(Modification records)
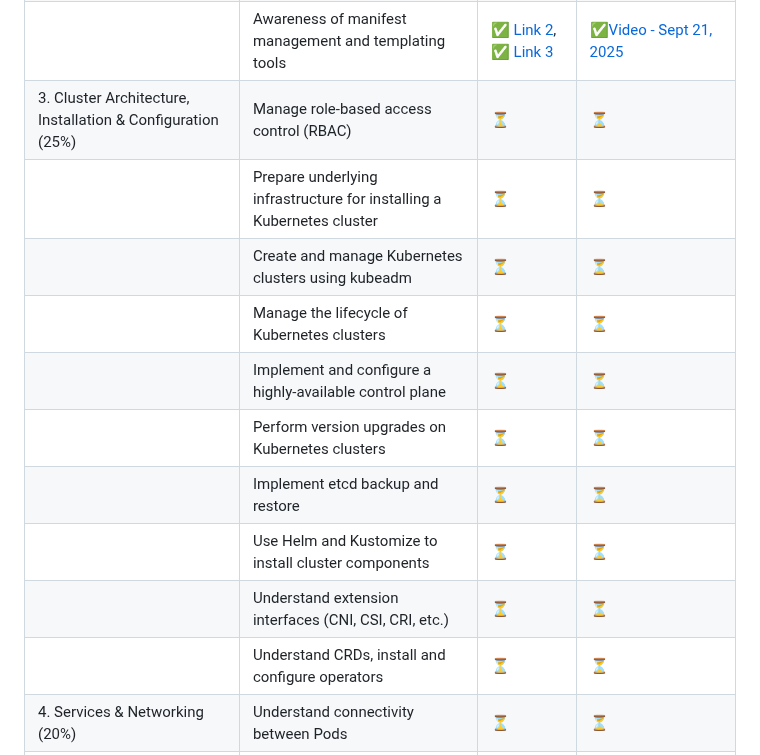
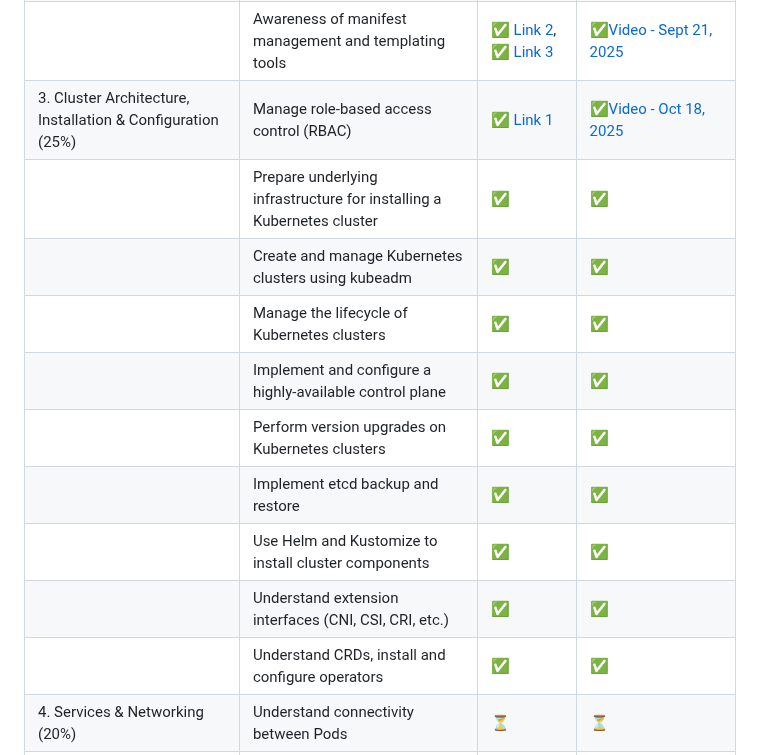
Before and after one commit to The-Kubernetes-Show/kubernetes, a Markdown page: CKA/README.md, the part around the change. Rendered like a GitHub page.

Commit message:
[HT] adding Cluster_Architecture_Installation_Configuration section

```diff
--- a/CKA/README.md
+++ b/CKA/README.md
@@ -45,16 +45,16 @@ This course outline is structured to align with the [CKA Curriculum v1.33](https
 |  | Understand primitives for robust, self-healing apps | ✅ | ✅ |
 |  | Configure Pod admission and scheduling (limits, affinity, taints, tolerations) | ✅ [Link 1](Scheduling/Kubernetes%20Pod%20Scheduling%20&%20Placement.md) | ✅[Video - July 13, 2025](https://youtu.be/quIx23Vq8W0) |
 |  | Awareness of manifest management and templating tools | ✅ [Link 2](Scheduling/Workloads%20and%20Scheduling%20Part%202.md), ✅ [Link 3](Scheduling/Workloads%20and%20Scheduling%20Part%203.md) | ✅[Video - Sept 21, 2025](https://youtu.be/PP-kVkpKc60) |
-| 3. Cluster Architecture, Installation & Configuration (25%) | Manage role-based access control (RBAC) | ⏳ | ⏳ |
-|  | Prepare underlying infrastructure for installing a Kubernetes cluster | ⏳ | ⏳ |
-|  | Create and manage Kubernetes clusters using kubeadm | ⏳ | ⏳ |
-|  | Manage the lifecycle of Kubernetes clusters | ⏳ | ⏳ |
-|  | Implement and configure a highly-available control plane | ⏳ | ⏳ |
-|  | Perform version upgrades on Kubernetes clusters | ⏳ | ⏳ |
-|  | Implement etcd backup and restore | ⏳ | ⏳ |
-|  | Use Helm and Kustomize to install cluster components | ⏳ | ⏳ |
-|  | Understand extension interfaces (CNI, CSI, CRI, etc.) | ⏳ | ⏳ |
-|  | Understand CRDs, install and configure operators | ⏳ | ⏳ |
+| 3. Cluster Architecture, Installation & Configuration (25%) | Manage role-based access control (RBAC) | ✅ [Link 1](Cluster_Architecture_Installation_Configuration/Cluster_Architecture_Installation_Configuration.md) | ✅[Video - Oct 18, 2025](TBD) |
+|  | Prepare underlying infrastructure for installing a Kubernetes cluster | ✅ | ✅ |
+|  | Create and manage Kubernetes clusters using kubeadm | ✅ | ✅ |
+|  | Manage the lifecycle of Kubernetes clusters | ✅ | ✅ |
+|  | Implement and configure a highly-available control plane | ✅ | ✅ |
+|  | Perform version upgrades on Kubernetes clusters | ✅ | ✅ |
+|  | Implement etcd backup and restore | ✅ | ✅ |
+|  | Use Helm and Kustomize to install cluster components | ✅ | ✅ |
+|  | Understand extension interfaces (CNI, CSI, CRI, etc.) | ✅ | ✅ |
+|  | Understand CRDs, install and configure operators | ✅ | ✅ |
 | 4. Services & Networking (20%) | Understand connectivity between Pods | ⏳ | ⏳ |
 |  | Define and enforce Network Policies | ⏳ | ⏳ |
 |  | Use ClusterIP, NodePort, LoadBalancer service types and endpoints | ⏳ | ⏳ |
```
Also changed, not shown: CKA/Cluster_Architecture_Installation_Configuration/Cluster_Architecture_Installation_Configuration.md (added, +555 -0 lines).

• _Task_
Your task is to count the lines of the records that contain "clusters". Answer with only that number.

• _Response area_
6